Mary Masterson's directorial debut, The Cake Eaters, is a drama in a rainy small town about two families coming to terms with death and misfortune, counterpointed with a young couple tasting love for the first time.
With a protagonist suffering from a degenerative terminal disease, the downbeat setting might scare off younger audiences in search of light entertainment. But Kristen Stewart's performance as stubborn young Georgia - determined to experience love and sex, with an awkward older boy, before it's too late - will rally the critics and give the film a strong and attractive star to market.
Even with Bruce Dern, Elizabeth Ashley, and Jesse L. Martin (from Law And Order) rounding out the cast, foreign interest will likely be minimal.
The film's appeal trumps a script by Jayce Bartok that leaves no cliche unexploited, with bitter homecomings that turn bittersweet through kitchen fights, frank car conversations, sex and tearful scene-ending hugs.
The action turns around Beagle Kimbrough (Stanford), a dishwasher in his twenties, who's buried his mother after a long illness. He's grieving with his butcher father Easy (Dern), when his musician brother (Bartok) returns home, after missing the funeral.
Beagle meets and falls for the more aggressive Georgia (Stewart), whose body shakes when her mother takes softly erotic pictures of her to sell. Boozy, brash and goodhearted grandmother Marg Kaminski (Ashley) is the conciliator - and turns out to have been sleeping with Easy for years.
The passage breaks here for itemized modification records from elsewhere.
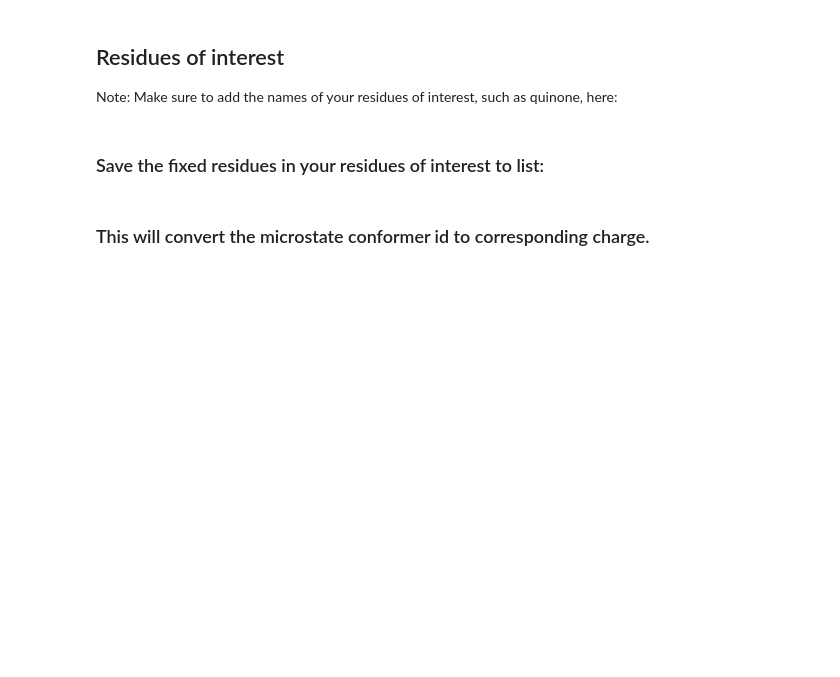
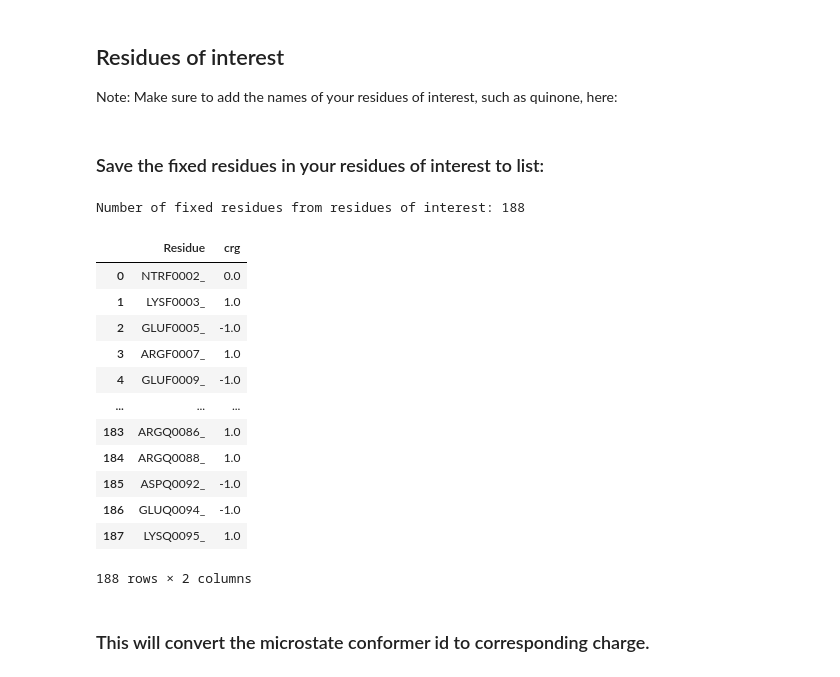
Before and after one commit to Raihancuny/python, a Jupyter notebook: microstate_analysis_code/CRGMS_analysis.ipynb, the cells around one changed output. Cells and saved outputs as stored; diff of their text form; code cells hidden in the pictures; blank space fills up the shorter version.

```diff
--- a/microstate_analysis_code/CRGMS_analysis.ipynb
+++ b/microstate_analysis_code/CRGMS_analysis.ipynb
@@ -91,9 +105,26 @@ res_of_interest = ["ASP", "PL9", "GLU", "ARG", "HIS", "LYS", "TYR", "NTR", "CTR"
 # %%
 fixed_res_of_interest = {k:v for k,v in fixed_res_crg_dict.items() if k[:3] in res_of_interest}
 
-fixed_residues_crg = pd.DataFrame.from_dict(fixed_res_of_interest, orient='index', columns=['Residue', 'crg'])
+#fixed_residues_crg = pd.DataFrame.from_dict(fixed_res_of_interest, orient='index', columns=['Residue', 'crg'])
+fixed_residues_crg = pd.DataFrame(fixed_res_of_interest.items(), columns=['Residue', 'crg'])
+
 print(f"Number of fixed residues from residues of interest: {fixed_residues_crg.shape[0]:,}")
 fixed_residues_crg
+# %% [output]
+Number of fixed residues from residues of interest: 188
+|  | Residue | crg |
+| 0 | NTRF0002_ | 0.0 |
+| 1 | LYSF0003_ | 1.0 |
+| 2 | GLUF0005_ | -1.0 |
+| 3 | ARGF0007_ | 1.0 |
+| 4 | GLUF0009_ | -1.0 |
+| ... | ... | ... |
+| 183 | ARGQ0086_ | 1.0 |
+| 184 | ARGQ0088_ | 1.0 |
+| 185 | ASPQ0092_ | -1.0 |
+| 186 | GLUQ0094_ | -1.0 |
+| 187 | LYSQ0095_ | 1.0 |
+188 rows × 2 columns
 # %% [markdown]
 ### This will convert the microstate conformer id to corresponding charge.
 # %%
```
Also changed, not shown: parts of 21 cells of this notebook, 6 other files.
Georgia's goal, quite simply, is to sleep with Beagle and lose her virginity before she loses her life to her disease, as her mother watches in despair. Stewart brings a remarkable mix of physical awkwardness, emotional composure and fatalism to her character, never playing for simple sadness or rage.
First-timer Masterson is competent enough in directing her that the film never falls into afternoon drama sentimentality. Regardless of how The Cake Eaters plays, anyone casting serious drama with young characters will be watching Stewart.
As Beagle, Aaron Stanford hits the right tone for twentyish emotional awkwardness. His and Stewart's odd couple looks even odder on his wheezing Vespa.
Bruce Dern and Elizabeth Ashley fill out a cast with predictability, as appropriate to family drama as the homey upstate New York interiors are in David Stein's production design. The drama is not helped by an incidental (and insistent) solo guitar that sounds like dozens of generic soundtracks that have been through Sundance.
The tender young love affair amid domestic sturm und drang makes you think of a similar couple in David Gordon Green's new Snow Angels. Yet when Stewart is on the screen, the film doesn't seem to be borrowing from anyone.
57th & Irving Productions
The 7th Floor
Mary Stuart Masterson
Mary E Freeman
Andrew George Jr
Jesse L Martin